“Teeth outlast everything. Death is nothing to a tooth. Hundreds of years in acidic soil just keeps a tooth clean. A fire that burns away hair and flesh and even bone leaves teeth dazzling like daisies in the ashes. Life is what destroys teeth. Undiluted apple juice in a baby bottle, sourballs, the pH balance of drinking water, tetracycline, sand in your bread if you were in the Roman army, biting seal-gut thread if you are an Eskimo woman, playing the trumpet, pulling your own teeth with a pliers.” – Jane Smiley, “The Age of Grief”

Tetman Callis 0 Comments 5:45 am

“When you get elected President I think the first thing they do is take you in a room and say you know you’re not gonna do shit. Your hands are tied and Congress have the whole thing locked down and we all get screwed.” – Willie Nelson (interviewed by Martin Chilton in Telegraph Music, 2012)

Tetman Callis 0 Comments 5:23 am

“Take the happiest man, the one most envied by the world, and in nine cases out of ten his
inmost consciousness is one of failure. Either his ideals in the line of his achievements are pitched far higher than the achievements themselves, or else he has secret ideals of which the world knows nothing, and in regard to which he inwardly knows himself to be found wanting.” – William James, The Varieties of Religious Experience

Tetman Callis 0 Comments 5:36 am

“Alcibiades. He was the Golden Boy of 4th century Athenian culture. Pericles was his guardian, Plato his teacher. A fine athlete, a brilliant general, handsome, marvelously intelligent, popular, everything. A summation of the Golden Age. And what happened? He went bad. He was vain, treacherous, selfish, sacrilegious, debauched, dishonest, and a traitor twice over. His aid to the enemy during the Syracuse campaign destroyed Athens. Just about the finest product of the most notable civilization man has accomplished, and it turned out like that. This haunts me.” – Jack Gilbert (interviewed by Gordon Lish in Genesis West, Issue #1, 1962)

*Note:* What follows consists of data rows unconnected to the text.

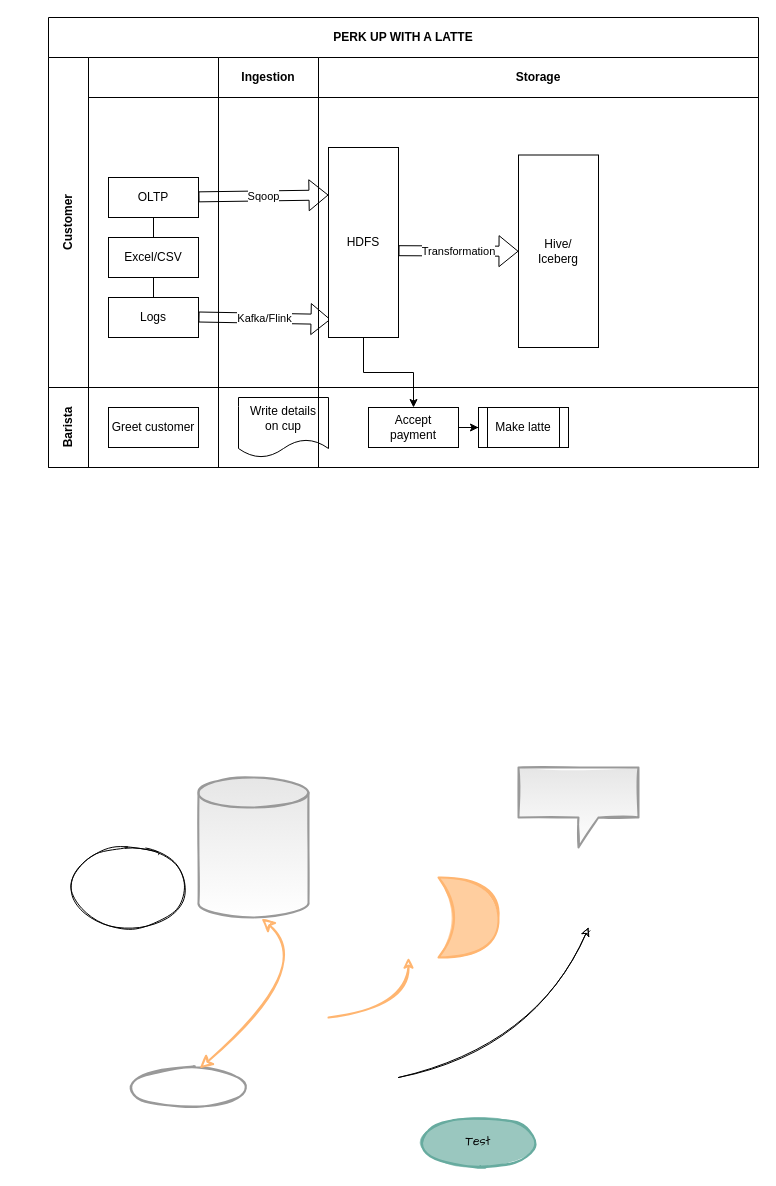
uyennt01/Project1 keeps this draw.io diagram as page "Page-1" (1 of 2) of Untitled Diagram.drawio. Above is the earlier version. Source tidied: cells renumbered, new cells numbered last; positions are measured from the earlier drawing's top-left corner, leaving out a move shared by most shapes. Both pictures are drawn from the tidied source at 100%, with x=0, y=0 at pixel (48, 17).
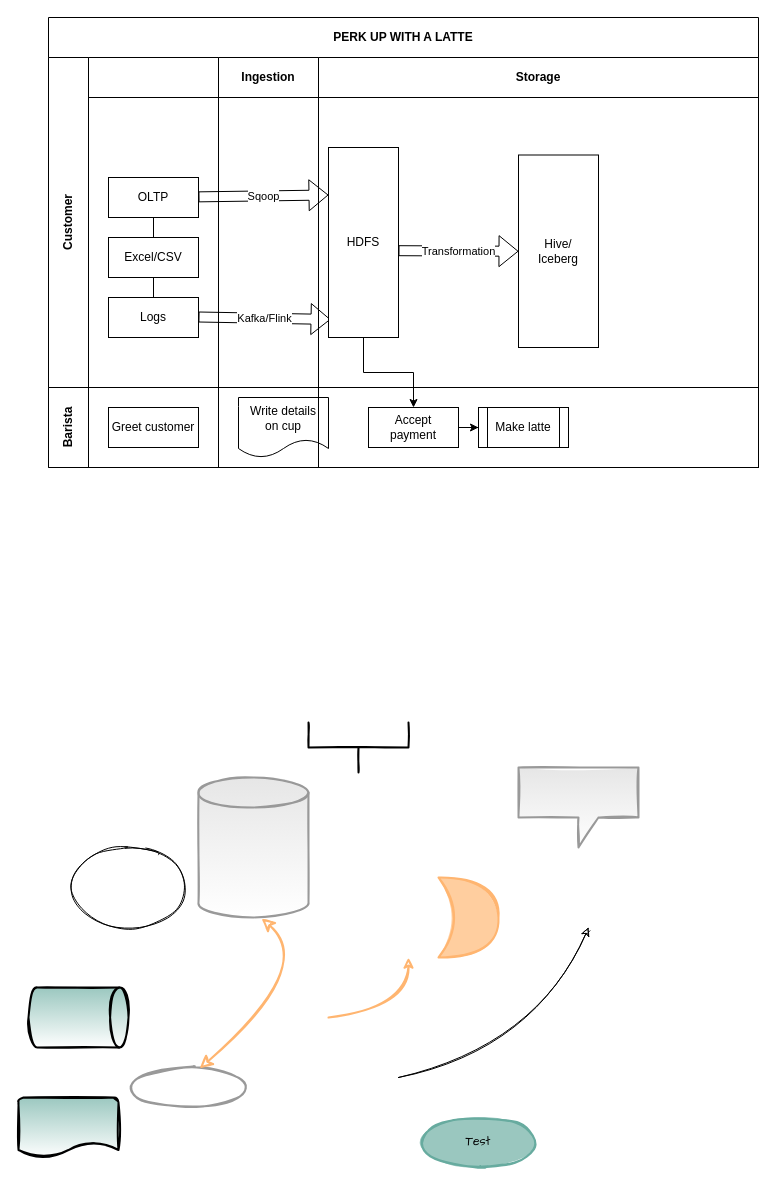
After the change.

Diff of the diagram source:
```diff
@@
+    <mxCell id="39" style="strokeWidth=2;html=1;shape=mxgraph.flowchart.annotation_2;align=left;labelPosition=right;rounded=0;shadow=0;sketch=1;fillStyle=solid;fontFamily=Comic Sans MS;fillColor=#9AC7BF;gradientColor=#ffffff;gradientDirection=south;rotation=-90;" parent="1" vertex="1">
+      <mxGeometry x="285" y="680" width="50" height="100" as="geometry" />
+    </mxCell>
+    <mxCell id="40" style="strokeWidth=2;html=1;shape=mxgraph.flowchart.direct_data;whiteSpace=wrap;rounded=0;shadow=0;sketch=1;fillStyle=solid;fontFamily=Comic Sans MS;fillColor=#9AC7BF;gradientColor=#ffffff;gradientDirection=south;" parent="1" vertex="1">
+      <mxGeometry x="-20" y="970" width="100" height="60" as="geometry" />
+    </mxCell>
+    <mxCell id="41" style="strokeWidth=2;html=1;shape=mxgraph.flowchart.document2;whiteSpace=wrap;size=0.25;rounded=0;shadow=0;sketch=1;fillStyle=solid;fontFamily=Comic Sans MS;fillColor=#9AC7BF;gradientColor=#ffffff;gradientDirection=south;" parent="1" vertex="1">
+      <mxGeometry x="-30" y="1080" width="100" height="60" as="geometry" />
+    </mxCell>
```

Tetman Callis 0 Comments 5:41 am

“I’ll tell you, it’s much easier to say why a poorly written story is bad than why a really good story is good.” – Mikhail Iossel, Love Like Water, Love Like Fire

Tetman Callis 0 Comments 5:28 am

“When you’re young, you think there’ll be plenty of time for everything in your life: counting all the grains of sand in the Sahara Desert, seeing all the people in the world, becoming greater than Jesus and Lenin and Lomonosov and Pushkin and Einstein all rolled into one, reuniting at some point with everyone you’ve met once in your life, befriending every man, falling in love with every woman. . . . Life is a process of gradually coming to terms with the meaning and the very concept of neverness. Never—well, so be it. Quoth the raven: Oh well, them’s the breaks. Get used to it. Get over it. Life is a perishable proposition of rapidly diminishing returns. You could’ve become this or that; you could’ve been here and there and everywhere; but that didn’t happen—and well, so be it. There won’t be, in the end of your life, a joyous, transcendentally meaningful regathering of everyone you’ve ever met on your path, with stories shared and wine flowing and laughter lilting and happiness abounding and life never-ending—well, so be it.” – Mikhail Iossel, “Life: How Was It?”